Other schools have similar requirements. At University of Kansas, for example, students must have at least a 3.5 grade point average and ACT score of 26. On the LSAT they must score at least a 157 out of a possible 180 points.

At Suffolk University, students starting the dual-degree track as freshmen need an almost perfect academic record. "We're looking at students that have an A average coming out of high school," says Camille Nelson, the school's dean.

2. Size: Few high school seniors will be certain about their professional careers and ready to pursue them, experts say. Many school leaders don't plan for these programs to be large.

"On average, we probably enroll one student every other year through our program," Douglas Ray, dean of the law school at St. Thomas University, said via email.

At University of Denver, Davis anticipates only a handful of students will enter its new program.

Christensen's program at University of Kansas has about 15 students. Seeing his program peers may not always come easy. During his freshman year, there are less coordinated meeting times for the group.

"It's only coincidence if we have classes with one another," he says.
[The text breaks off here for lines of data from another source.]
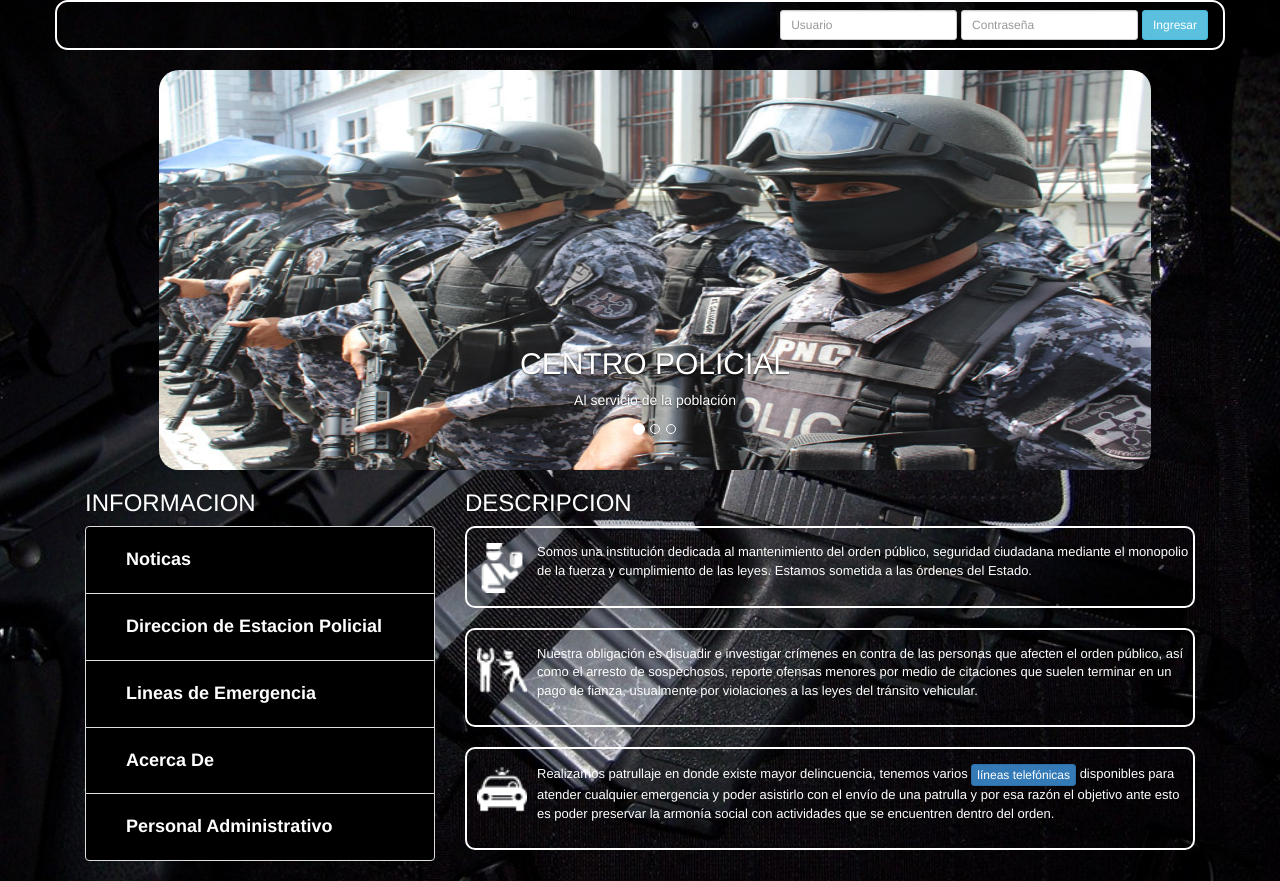
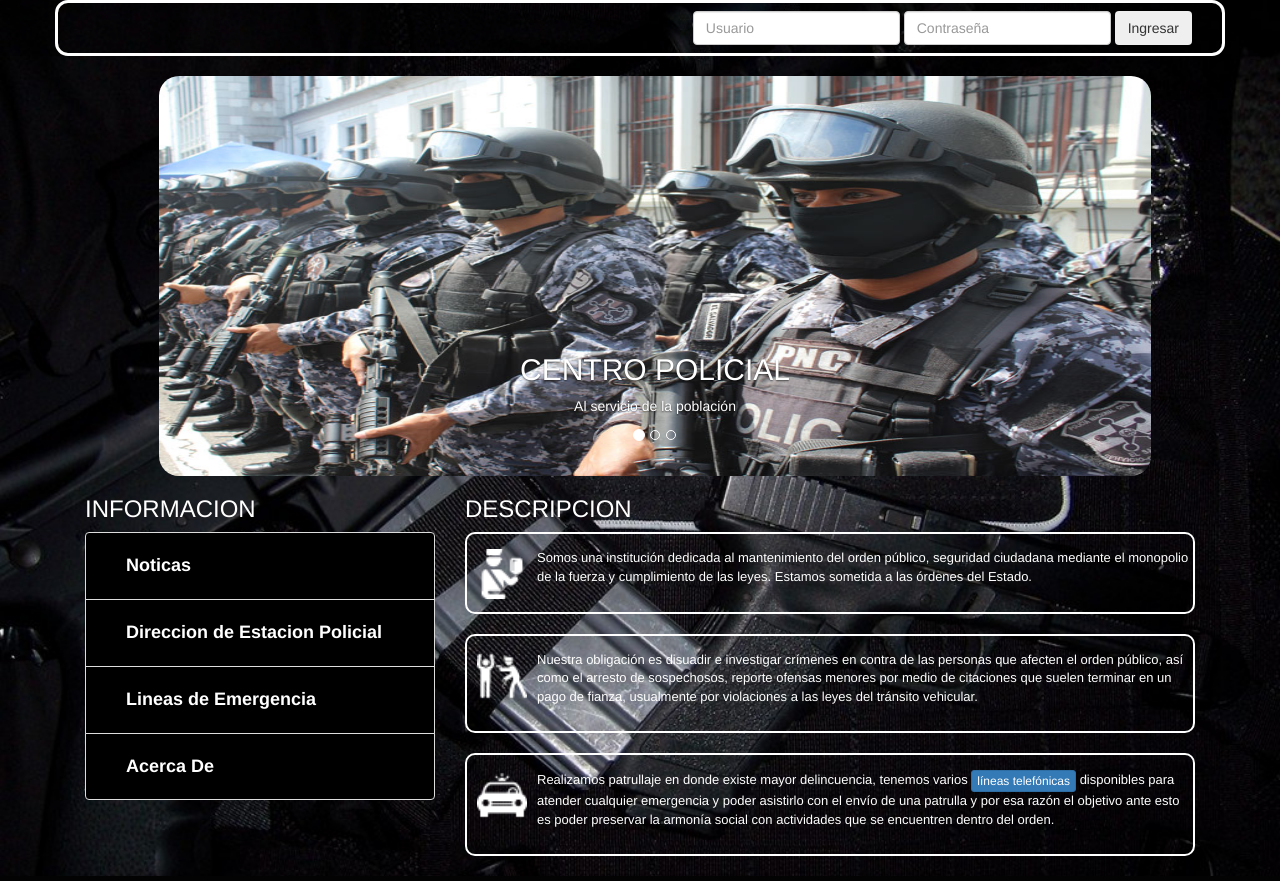
Before and after one commit to Capriatto/Informe-Policial, a PHP site: page / in a window 1280 px wide. Run offline with PHP 8.4, Linux system fonts and the light colour scheme.

Commit message:
elimiando algunas etiquetas

```diff
--- a/assets/css/miEstilo.css
+++ b/assets/css/miEstilo.css
@@ -14,23 +14,18 @@ body{
 		background-image: url("../../images/fondoPolicia.jpg");
 	}
 }
-.navbar div.encabezado{
-	border: 2px solid white;
+nav div.encabezado{
+	border: 3px solid white;
 	border-radius: 13px;
 }
 nav.navbar{
 	background: rgba(0,0,0,0.3);
 	border: none;
 }
-nav.navbar .navbar-nav{
-	background: #323738;
-	color: #fff;
+.navbar-nav li:hover{
+	background: #777777;
+	color: #FFFFFF;
 	font-weight: bold;
-	font-size: 16px;
-}
-a.btn_cabecera{
-	margin: 7px 15px;
-	padding: 7px 20px;
 }
 .phone .image{
 	width: 100%;
--- a/vista/usuario/bienvenida.php
+++ b/vista/usuario/bienvenida.php
@@ -49,7 +49,6 @@
 					<a href="#" class="list-group-item">Direccion de Estacion Policial</a>
 					<a href="#" class="list-group-item">Lineas de Emergencia</a>
 					<a href="#" class="list-group-item">Acerca De</a>
-					<a href="#" class="list-group-item">Personal Administrativo</a>
 				</div>
 			</aside>
 			<section class="col-lg-8 col-md-8 col-xs-12 col-sm-12">
--- a/vista/usuario/header.php
+++ b/vista/usuario/header.php
@@ -9,39 +9,39 @@
 </head>
 <body>
 	<header>
-		<nav class="navbar navbar-inverse" role="navigation">
-			<div class="container encabezado visible-lg visible-md visible-sm">
-				<form action="" class="navbar-form navbar-right">
-					<div class="form-group">
-						<label for="usuario" class="sr-only">Usuario</label>
-						<input type="text" class="form-control input-sm" placeholder="Usuario">
-					</div>
-					<div class="form-group">
-						<label for="password" class="sr-only">Contrasenia</label>
-						<input type="password" class="form-control input-sm" placeholder="Contraseña">
-					</div>
-					<input type="submit" class="btn btn-info btn-sm" value="Ingresar">
-				</form>
-			</div>
-			<div class="container encabezado visible-xs">
+		<nav class="navbar navbar-default" role="navigation">
+			<div class="container encabezado">
+
 				<div class="navbar-header">
 			    	<button type="button" class="navbar-toggle" data-toggle="collapse"
 			            data-target=".navbar-ex1-collapse">
-						<span class="sr-only">Desplegar navegacion</span>
+				      <span class="sr-only">Desplegar navegación</span>
 				      <span class="icon-bar"></span>
 				      <span class="icon-bar"></span>
 				      <span class="icon-bar"></span>
 			    	</button>
-					<a href="#" class="navbar-brand">Policia de la Ciudad</a>
 			  	</div>
-				<div class="collapse navbar-collpase navbar-ex1-collapse">
-					<ul class="nav navbar-nav">
+
+			  <!-- Agrupar los enlaces de navegación, los formularios y cualquier
+			       otro elemento que se pueda ocultar al minimizar la barra -->
+			  	<div class="collapse navbar-collapse navbar-ex1-collapse">
+			    	<ul class="nav navbar-nav hidden-md hidden-lg">
 				      <li><a href="#">Noticias</a></li>
-						<li><a href="#">Direccion Estacion Policial</a></li>
-						<li><a href="#">Lineas Emergencias</a></li>
+				      <li><a href="#">Emergencias</a></li>
+				      <li><a href="#">Personal Administrativo</a></li>
 				      <li><a href="#">Acerca De</a></li>
-						<li><a href="#">Personal Administrativo</a></li>
 			    	</ul>
+			 	<form action="" class="navbar-form navbar-right visible-lg visible-md">
+			 		<div class="form-group">
+			 			<input type="text" class="form-control loggin" placeholder="Usuario">
+			 		</div>
+			 		<div class="form-group">
+			 			<input type="password" class="form-control loggin" placeholder="Contraseña">
+			 		</div>
+			 		<button type="submit" class="btn submit">Ingresar</button>
+			 	</form>
+
+
 			  </div>
 
 			</div>
```
Also changed, not shown: images/logo 05K4R1N.jpg (added). Lines whose indentation alone changed are shown as unchanged.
3. Program structure: Some schools have a special curriculum for students forgoing the traditional four-year undergraduate experience to go to law school early; others permit students to have more choice in which classes they take leading up to law school.